This study compared clinical outcomes associated with exposure to pulmonary artery catheters (PACs), central venous catheters (CVCs), arterial pressure waveform analysis for cardiac output (APCO), or no central monitoring (NCM) in patients with shock.
MATERIALS AND METHODS
We assessed 6,929 consecutive patients from 2003 to 2006 within a surgical intensive care unit of a university hospital, identifying 237 mechanically ventilated patients with shock.
Adjusted for severity of illness, use of APCO monitoring, compared with other options, was associated with reduced intensive care unit mortality (odds ratio [OR], 0.37; 95% confidence interval [CI], 0.18-0.77) and 28-day mortality (OR, 0.43; 95% CI, 0.22-0.85). Other monitors were not associated with changes of 28-day mortality (CVC: OR, 0.63; 95% CI, 0.34-1.17; PAC: OR, 0.78; 95% CI, 0.36-1.69) or were associated with increased risk (NCM: OR, 2.29; 95% CI, 1.14-4.61). There were significant differences in the fluid and vasoactive drug prescriptions among the groups.

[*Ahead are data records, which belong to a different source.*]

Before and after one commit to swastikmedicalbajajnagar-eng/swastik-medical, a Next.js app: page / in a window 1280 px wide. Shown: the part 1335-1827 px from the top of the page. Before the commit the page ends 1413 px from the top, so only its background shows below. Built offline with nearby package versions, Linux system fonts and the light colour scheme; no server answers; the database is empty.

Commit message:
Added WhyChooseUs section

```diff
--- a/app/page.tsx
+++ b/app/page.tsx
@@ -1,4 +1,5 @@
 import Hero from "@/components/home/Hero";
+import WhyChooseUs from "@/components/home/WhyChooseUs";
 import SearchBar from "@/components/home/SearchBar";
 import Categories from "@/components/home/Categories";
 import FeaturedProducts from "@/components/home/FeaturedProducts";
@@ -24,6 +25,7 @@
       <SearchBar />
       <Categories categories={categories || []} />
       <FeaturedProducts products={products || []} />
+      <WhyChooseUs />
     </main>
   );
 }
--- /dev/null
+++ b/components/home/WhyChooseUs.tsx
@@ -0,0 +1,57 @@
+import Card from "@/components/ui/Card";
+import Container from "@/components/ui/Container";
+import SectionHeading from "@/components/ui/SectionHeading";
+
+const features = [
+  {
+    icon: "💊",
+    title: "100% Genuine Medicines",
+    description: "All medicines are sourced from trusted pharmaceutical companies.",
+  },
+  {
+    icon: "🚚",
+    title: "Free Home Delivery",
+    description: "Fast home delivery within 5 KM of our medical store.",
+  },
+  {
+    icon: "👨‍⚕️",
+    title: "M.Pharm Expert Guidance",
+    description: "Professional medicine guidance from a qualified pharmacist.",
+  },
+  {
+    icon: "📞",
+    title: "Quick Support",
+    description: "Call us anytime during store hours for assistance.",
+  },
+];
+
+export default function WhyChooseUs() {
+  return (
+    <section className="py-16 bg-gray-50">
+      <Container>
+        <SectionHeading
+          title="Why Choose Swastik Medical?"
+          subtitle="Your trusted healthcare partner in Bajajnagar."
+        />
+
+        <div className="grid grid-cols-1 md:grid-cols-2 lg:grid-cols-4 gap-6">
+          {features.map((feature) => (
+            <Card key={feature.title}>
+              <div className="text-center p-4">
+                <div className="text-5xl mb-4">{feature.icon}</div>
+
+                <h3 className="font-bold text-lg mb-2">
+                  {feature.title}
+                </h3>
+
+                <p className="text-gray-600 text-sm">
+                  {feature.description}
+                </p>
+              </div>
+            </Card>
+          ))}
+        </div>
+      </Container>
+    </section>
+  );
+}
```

This study supports an association between the use of APCO monitoring and reduction in mortality in shock compared with traditional methods of monitoring. Although it is impossible to exclude the role of unrecognized/unrecorded differences among the groups, these findings may result from differences in supportive care, directed by monitor technology.